• **EXCERPTED RECORDS**
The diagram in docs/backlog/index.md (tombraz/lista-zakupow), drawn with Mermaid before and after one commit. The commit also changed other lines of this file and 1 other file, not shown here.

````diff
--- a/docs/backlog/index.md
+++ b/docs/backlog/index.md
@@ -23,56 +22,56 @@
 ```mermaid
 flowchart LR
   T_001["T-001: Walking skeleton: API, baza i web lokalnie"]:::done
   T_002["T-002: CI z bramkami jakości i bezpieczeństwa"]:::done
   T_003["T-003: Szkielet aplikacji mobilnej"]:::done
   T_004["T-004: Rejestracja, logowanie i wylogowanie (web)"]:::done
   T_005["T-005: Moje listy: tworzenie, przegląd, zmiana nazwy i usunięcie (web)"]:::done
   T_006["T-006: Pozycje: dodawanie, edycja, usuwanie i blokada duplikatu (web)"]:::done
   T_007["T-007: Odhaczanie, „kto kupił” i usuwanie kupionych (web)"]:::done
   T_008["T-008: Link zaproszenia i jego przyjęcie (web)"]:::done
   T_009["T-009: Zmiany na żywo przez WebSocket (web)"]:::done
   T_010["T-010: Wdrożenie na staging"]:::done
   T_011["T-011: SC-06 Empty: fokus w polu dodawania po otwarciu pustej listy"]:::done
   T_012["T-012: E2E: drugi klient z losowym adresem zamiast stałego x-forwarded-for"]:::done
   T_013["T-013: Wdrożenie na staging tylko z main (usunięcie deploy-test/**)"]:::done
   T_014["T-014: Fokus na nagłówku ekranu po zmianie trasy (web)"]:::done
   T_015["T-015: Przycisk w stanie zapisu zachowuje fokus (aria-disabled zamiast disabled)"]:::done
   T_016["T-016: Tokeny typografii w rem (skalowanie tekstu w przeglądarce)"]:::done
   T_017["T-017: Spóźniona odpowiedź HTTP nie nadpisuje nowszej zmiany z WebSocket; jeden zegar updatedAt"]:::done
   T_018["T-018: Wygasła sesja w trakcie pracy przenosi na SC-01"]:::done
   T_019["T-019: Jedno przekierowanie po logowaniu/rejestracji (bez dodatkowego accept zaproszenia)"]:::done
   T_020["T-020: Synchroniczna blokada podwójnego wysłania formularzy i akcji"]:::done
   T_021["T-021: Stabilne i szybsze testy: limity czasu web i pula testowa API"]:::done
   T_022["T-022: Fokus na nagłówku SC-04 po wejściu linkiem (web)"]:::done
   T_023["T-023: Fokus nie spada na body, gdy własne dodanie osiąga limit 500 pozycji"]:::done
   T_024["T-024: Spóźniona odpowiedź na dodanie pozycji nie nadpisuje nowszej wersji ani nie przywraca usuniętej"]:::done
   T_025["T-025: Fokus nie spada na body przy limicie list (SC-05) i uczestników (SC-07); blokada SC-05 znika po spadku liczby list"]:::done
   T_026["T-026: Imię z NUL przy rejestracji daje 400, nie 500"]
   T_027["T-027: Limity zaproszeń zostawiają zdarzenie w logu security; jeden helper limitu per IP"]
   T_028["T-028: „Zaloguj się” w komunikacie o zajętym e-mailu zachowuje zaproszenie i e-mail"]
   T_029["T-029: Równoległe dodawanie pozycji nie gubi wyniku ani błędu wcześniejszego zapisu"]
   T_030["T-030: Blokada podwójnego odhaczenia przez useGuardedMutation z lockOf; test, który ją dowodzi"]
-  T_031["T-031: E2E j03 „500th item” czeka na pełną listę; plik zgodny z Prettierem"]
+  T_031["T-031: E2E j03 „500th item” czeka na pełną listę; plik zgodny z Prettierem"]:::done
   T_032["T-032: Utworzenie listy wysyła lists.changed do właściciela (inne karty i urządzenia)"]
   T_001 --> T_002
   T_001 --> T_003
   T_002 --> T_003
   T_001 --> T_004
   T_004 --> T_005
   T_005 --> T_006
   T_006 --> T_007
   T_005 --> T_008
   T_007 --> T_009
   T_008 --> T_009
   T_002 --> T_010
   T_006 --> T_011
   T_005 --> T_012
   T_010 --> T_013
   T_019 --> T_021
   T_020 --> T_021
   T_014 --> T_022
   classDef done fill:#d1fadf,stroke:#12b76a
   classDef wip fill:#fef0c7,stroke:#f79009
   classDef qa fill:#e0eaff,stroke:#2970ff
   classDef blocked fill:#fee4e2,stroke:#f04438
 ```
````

* * *

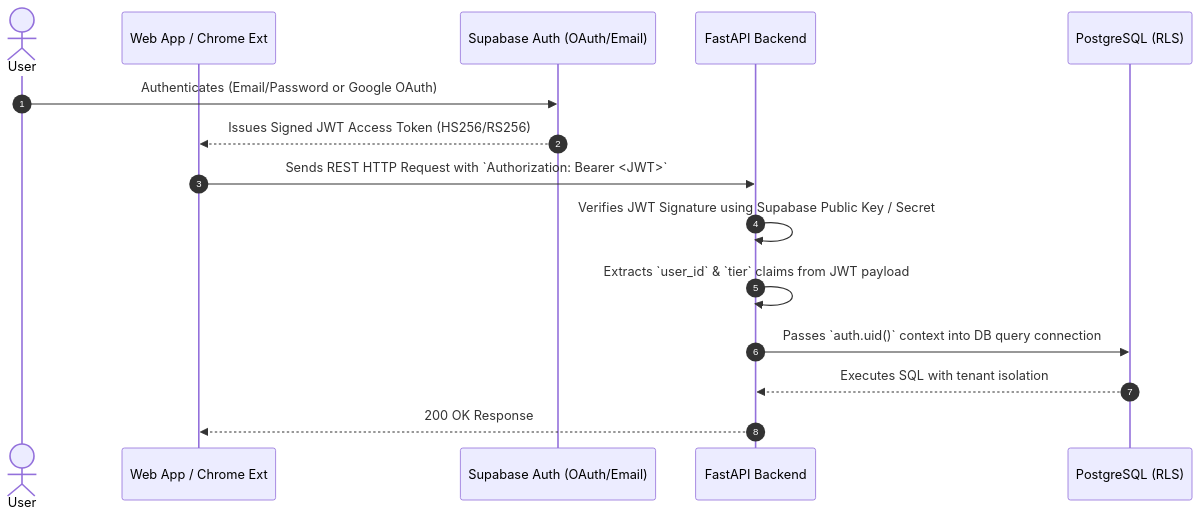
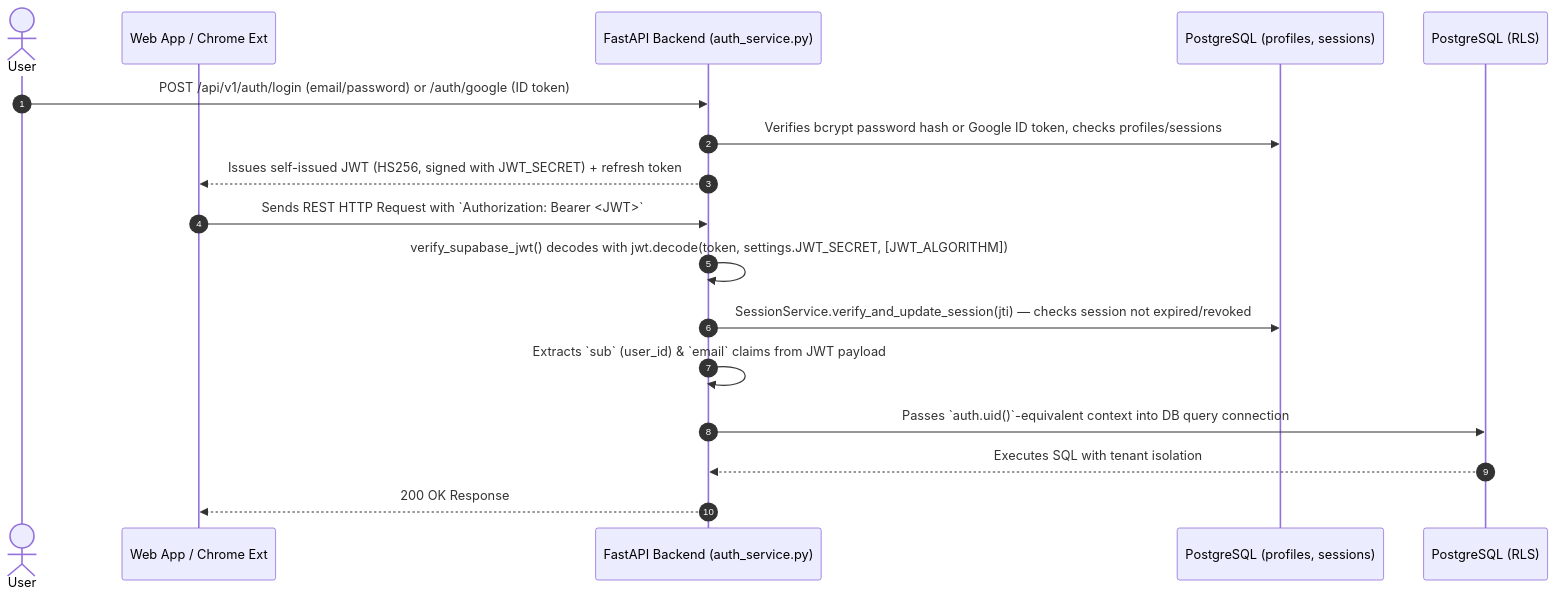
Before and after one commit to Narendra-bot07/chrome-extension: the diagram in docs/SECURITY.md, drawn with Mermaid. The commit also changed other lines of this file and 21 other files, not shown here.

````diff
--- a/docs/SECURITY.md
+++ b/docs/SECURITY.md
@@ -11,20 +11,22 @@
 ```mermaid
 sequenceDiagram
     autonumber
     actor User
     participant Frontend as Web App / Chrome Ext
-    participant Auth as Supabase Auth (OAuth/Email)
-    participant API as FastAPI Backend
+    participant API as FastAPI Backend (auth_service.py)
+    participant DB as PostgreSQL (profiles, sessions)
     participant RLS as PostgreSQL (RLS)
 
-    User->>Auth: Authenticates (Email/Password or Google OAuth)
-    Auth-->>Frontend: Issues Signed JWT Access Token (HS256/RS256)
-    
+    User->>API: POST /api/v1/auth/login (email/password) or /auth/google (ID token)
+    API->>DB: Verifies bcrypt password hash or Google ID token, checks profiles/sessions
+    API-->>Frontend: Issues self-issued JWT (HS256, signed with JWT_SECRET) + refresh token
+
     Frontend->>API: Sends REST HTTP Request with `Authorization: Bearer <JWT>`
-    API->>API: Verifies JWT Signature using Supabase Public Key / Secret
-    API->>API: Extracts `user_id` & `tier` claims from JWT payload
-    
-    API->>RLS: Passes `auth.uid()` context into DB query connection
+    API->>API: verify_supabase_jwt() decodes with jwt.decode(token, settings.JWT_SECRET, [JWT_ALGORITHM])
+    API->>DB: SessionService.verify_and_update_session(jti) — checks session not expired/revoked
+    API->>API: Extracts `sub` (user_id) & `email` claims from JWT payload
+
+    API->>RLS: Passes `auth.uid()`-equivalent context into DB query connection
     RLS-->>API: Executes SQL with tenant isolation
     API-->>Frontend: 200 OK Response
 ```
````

...

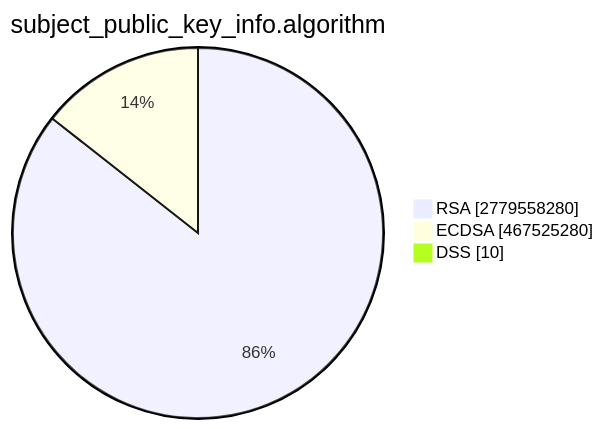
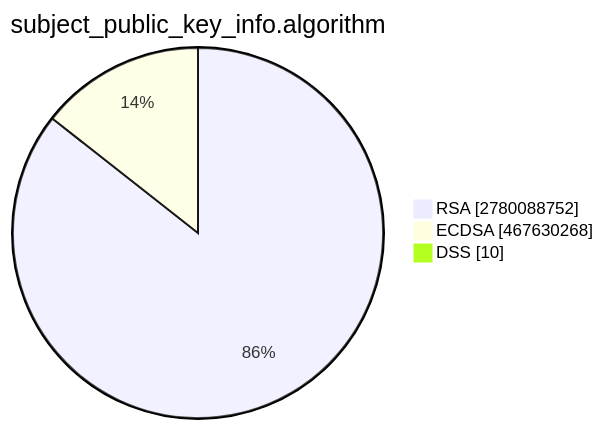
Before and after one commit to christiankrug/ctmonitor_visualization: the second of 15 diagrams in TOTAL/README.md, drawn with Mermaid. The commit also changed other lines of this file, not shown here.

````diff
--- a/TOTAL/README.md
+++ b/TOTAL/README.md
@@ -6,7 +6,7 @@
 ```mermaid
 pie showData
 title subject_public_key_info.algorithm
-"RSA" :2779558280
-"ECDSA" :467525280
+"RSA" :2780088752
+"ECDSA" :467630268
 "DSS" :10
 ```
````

• **ACTION ITEM**
The expected answer holds each line from the listing above where the string "participant" is present.

• **COMPLETED TASK**
     participant Frontend as Web App / Chrome Ext
-    participant Auth as Supabase Auth (OAuth/Email)
-    participant API as FastAPI Backend
+    participant API as FastAPI Backend (auth_service.py)
+    participant DB as PostgreSQL (profiles, sessions)
     participant RLS as PostgreSQL (RLS)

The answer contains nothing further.